Something new. Not improved necessarily, but new in the sense that the page was blank, and there were no previous ideas which shaped or biased what was brought to the page at the moment.
The page existed in his mind. He had spent so much time sitting in front of pages, hoping for immaculate inspiration, that he eventually just created a page in his head, gave it a pen, and instructed it to write down any inspiring events as they occurred to him. Then he got up and went out into the world in search of inspirations. If they wouldn't come to him, he'd go find them.
As Thistle continued to walk away from the restaurant, he tried to think about the man whose life had ended. He wondered just how much he had had to do with the end of the man's life. He had seen the future, the bridge where the truck overturned, the strip of highway. He just hadn't come up with the explicit time context. Was that a morning sun or an evening sun? And where was the bridge?

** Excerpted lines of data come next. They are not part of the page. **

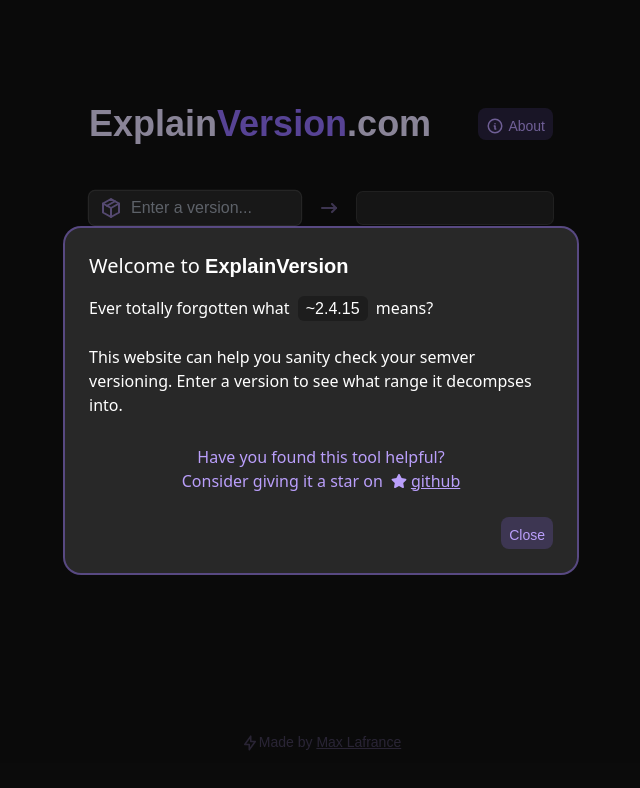
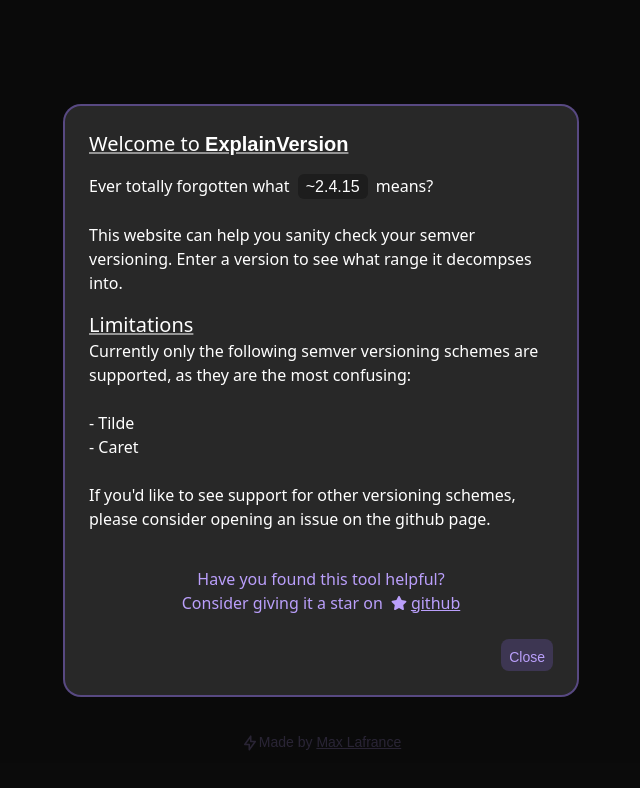
Before and after one commit to mdLafrance/explainversion, a Next.js app: page / in a window 1280 px wide. Both pictures are taken after a click on the button "About". Shown: the top 788 px of the page, without its empty margins (319-959 px from the left). Built offline with nearby package versions, Linux system fonts and the light colour scheme; a web font is replaced by a local one.

Commit message:
Updates to modal

```diff
--- a/src/components/Title.tsx
+++ b/src/components/Title.tsx
@@ -5,7 +5,7 @@
 function AboutModal() {
     return <dialog id="about-modal" className="modal">
         <div className="modal-box bg-surface-200 text-white ring-2 ring-primary-500/50">
-            <h3 className="text-xl">
+            <h3 className="text-xl underline decoration-white/50">
                 Welcome to <strong className="font-aldrich">ExplainVersion</strong>
             </h3>
             <p className="py-4">
@@ -14,7 +14,23 @@
                 <br />
                 This website can help you sanity check your semver versioning. Enter a version to see what range it decompses into.
             </p>
-            <p className="flex flex-col items-center pt-3 text-primary-600 transition-all duration-200">
+            <h3 className="text-xl underline decoration-white/50">
+                Limitations
+            </h3>
+            <p>
+                Currently only the following semver versioning schemes are supported, as they are the most confusing:
+            </p>
+            <br />
+            <ul>
+                <li>- Tilde</li>
+                <li>- Caret</li>
+            </ul>
+
+            <br />
+            <p>
+                If you'd like to see support for other versioning schemes, please consider opening an issue on the github page.
+            </p>
+            <p className="flex flex-col items-center pt-3 text-primary-600 transition-all duration-200 mt-6">
                 Have you found this tool helpful?
                 <br />
                 <span className="flex gap-1 items-center">
```
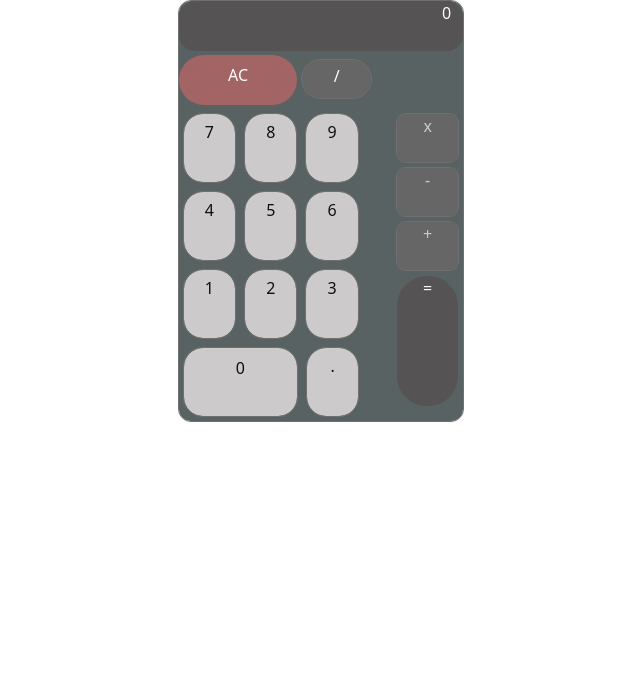
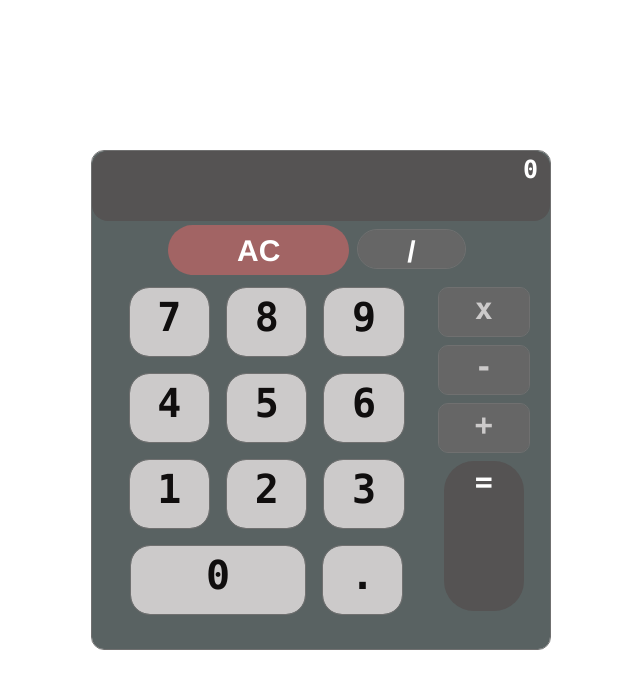
Before and after one commit to Mustafa-alsoffi/My-Calculator, a React (Create React App) app: page / in a window 1280 px wide. Shown: the top 688 px of the page, without its empty margins (319-959 px from the left). Built offline with nearby package versions, Linux system fonts and the light colour scheme.

Commit message:
center elements and some adjustment

```diff
--- a/public/index.html
+++ b/public/index.html
@@ -17,7 +17,7 @@
 
     <title>My calculator</title>
   </head>
-  <body class="container-fluid d-flex justify-content-center">
+  <body class="wind container-fluid d-flex justify-content-center align-items-center">
 
     <div id="root"></div>
 
--- a/src/components/App.js
+++ b/src/components/App.js
@@ -4,23 +4,16 @@ const arr = ['7', '8', '9', '4', '5', '6', '1', '2', '3'
 ];
 function App() {
   return (
-    <div className="App col-7 my-auto mx-auto">
+    <div className="App col-xs-11 col-sm-6 col-md-7 my-auto mx-auto">
       <div className='container-fluid'>
               <div className='row'>
-        <div id='display' className='display col-12'>0</div>
+        <div id='display' className='display col-12 mx-auto'>0</div>
       </div>
       </div>
 
 
 
-
-
-
         <Butt />
-
-
-
-
 
     </div>
   );
@@ -31,12 +24,10 @@ function Butt() {
     <div className='keys-container container-fluid'>
 
 
-      {/* className='num-buttons col-4 m-auto justify-content-start' */}
-
     <div className='container-fluid'>
-            <div className='parentrow row'>
-        <div type='button' className='clear col-5 my-1 p-2'>AC</div>
-        <div type='button' className='operator-division col-3 m-1 my-2 p-1'>/</div>
+            <div className='parentrow row justify-content-center'>
+        <div type='button' className='clear col-5 my-1 mr-2 p-2'>AC</div>
+        <div type='button' className='operator-division col-3 m-2 my-2 p-1 mr-5'>/</div>
 
       </div>
     </div>
@@ -45,27 +36,24 @@ function Butt() {
       <div className='row ml-1 g-0'>
 
         <div className='box-1 col-9'>
-          <div className='row row-cols-4 g-0'>
+          <div className='row row-cols-4 g-0 justify-content-center'>
             {arr.map((val, i) => (
-              <div key={i} type='button' className='btn col m-1'>{val}</div>
+              <div key={i} type='button' className='btn col-3 m-2'>{val}</div>
 
             ))}
-            <div type='button' className='zero btn col m-1'><span>0</span></div>
+            <div type='button' className='zero btn col m-2'><span>0</span></div>
 
-            <div type='button' className='btn col m-1'>.</div>
+            <div type='button' className='btn col-3 m-2'>.</div>
           </div>
-
-
-
 
 
         </div>
 
-        <div className='box-2 col-3 '>
+        <div className='box-2 col-3'>
 
-          <div type='button' className='operator m-1'>x</div>
-          <div type='button' className='operator m-1'>-</div>
-          <div type='button' className='operator m-1'>+</div>
+          <div type='button' className='operator m-2'>x</div>
+          <div type='button' className='operator m-2'>-</div>
+          <div type='button' className='operator m-2'>+</div>
           <div type='button' className='equal'>=</div>
 
 
--- a/src/components/App.scss
+++ b/src/components/App.scss
@@ -1,7 +1,9 @@
 @import "~bootstrap/scss/bootstrap";
 
 $display-color: #555353;
-
+.wind{
+min-height: 100vh;
+}
 
 .App {
 
@@ -9,28 +11,29 @@ $display-color: #555353;
 background: #596262 0% 0% no-repeat padding-box;
 border: 1px solid #707070;
 border-radius: 13px;
-height: 100%;
+min-height: 100%;
+height: 500px;
 
 
   .display{
     // min-width: 400px;
-    height: 50px;
+    min-height: 70px;
     background: #555353 0% 0% no-repeat padding-box;
     border-radius: 16px;
     color: white;
     text-align: right;
-    font: regular 50px/67px Monaco;
+    font: bold 25px/37px Monaco;
   }
   .keys-container{
     // background-color: green;
 
-    padding: 0px;
     .clear{
       height: 50px;
 background: #A26464 0% 0% no-repeat padding-box;
 border-radius: 36px;
 text-align: center;
-font: Regular 30px/36px Helvetica Neue;
+
+font: bold 30px/36px Helvetica Neue;
 letter-spacing: 0px;
 color: #FFFFFF;
     }
@@ -43,9 +46,14 @@ color: #FFFFFF;
     border: 0.10000000149011612px solid #707070;
     border-radius: 33px;
     text-align: center;
-font: Regular 30px/36px Helvetica Neue;
+font: bold 30px/36px Helvetica Neue;
 letter-spacing: 0px;
 color: #FFFFFF;
+  }
+  .keysRow{
+    background-color: coral;
+
+    height: 100%;
   }
   .operator{
     height: 50px;
@@ -54,21 +62,26 @@ color: #FFFFFF;
 background: #666666 0% 0% no-repeat padding-box;
 border: 0.10000000149011612px solid #707070;
 text-align: center;
-font: Regular 30px/41px Monaco;
+font: bold 30px/41px Monaco;
 letter-spacing: 0px;
 color: #CCCACA;
   }
       .equal{
 
-      height: 130px;
-      // width: 50px;
-      margin: 5px;
+      min-height: 150px;
+      max-width: 80px;
+      margin-left: auto;
+      margin-right: auto;
 
 
       background: #555353 0% 0%;
       border-radius: 30px;
+
+      text-anchor: middle;
+
       color: white;
       text-align: center;
+      font: bold 30px/41px Monaco;
     }
   .btn {
 
@@ -78,19 +91,11 @@ background: #CCCACA 0% 0% no-repeat padding-box;
 border: 0.10000000149011612px solid #707070;
 border-radius: 20px;
 text-align: center;
-vertical-align: middle;
-font: Regular 40px Monaco;
+
+font: bold 40px Monaco;
 letter-spacing: 0px;
 color: #100E0E;
-span{
 
-  display: inline-block;
-  vertical-align: middle;
-  line-height: normal;
-font: Regular 40px Monaco;
-letter-spacing: 0px;
-color: #100E0E;
-}
   }
   .zero{
    width: 54%;
@@ -103,7 +108,10 @@ border-radius: 20px;
 }
 
 
+.red{
+  background-color: red;
 
+}
 
 .parentrow{
 // background-color: red;
@@ -112,6 +120,7 @@ border-radius: 20px;
 
 .box-1{
   // background-color: palevioletred;
+
 }
 .box-2{
   // background-color: deepskyblue;
```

The bridge. The bridge, as a metaphor, was an icon in his past. He could remember riding across one in the Chevy pick-up, his father's belly bouncing beneath a striped t-shirt syncopated with the rhythm of the bridge's undulations. That same bridge had become more of a symbol of conflict in his life as a teen; it seemed that every time he came to the start of one side, the struggle began between forces wanting to get to the other side and forces wanting to try another side. Should he, once again, follow the path of so many others, crossing safely over the river, passing on to the next thought and action of routine? Or could he find a different path, one hidden underneath the bridge somewhere? He would imagine his vehicle prying through the guard rail, gracefully arching over the side and down, into the shallow river. He imagined himself still behind the wheel as the car patiently filled with water. He imagined the questions he would be asking then.
This was not that bridge. This bridge had arrived uninvited, unannounced; had breached the gap between existence and non-existence. Between Life and Death. He would cross that bridge when he came upon it, too.
Why were these scenarios so dominant, so prominent in his thoughts while he was an adolescent? When he was five, it didn't matter what clothes he was wearing, how much he weighed, if he'd ever fall in love, if he'd get married. He didn't think of what it would be like to die. He didn't think of how to die.
For some reason, he was still alive, whether he thought about it or not, whether he thought about death or not; He continued on, along with the questions. Which ones were the most important? Which ones could he realistically hope to answer?
There were answers to some of the questions. Some of them just took a long time to explain. Especially if you start off in the wrong direction.
And there was no way to really know if you were going the right way. Or if you were getting anywhere. That perception could only prove itself with time.
So he tried not to think about it. He looked at what he had done with his life and saw an outline to a vast, ornate work of art. He saw that it would take many hours of organization and scrambling and unscrambling to get it right. Could he bring forth the discipline to get the job done?
Could he tell a story with his life?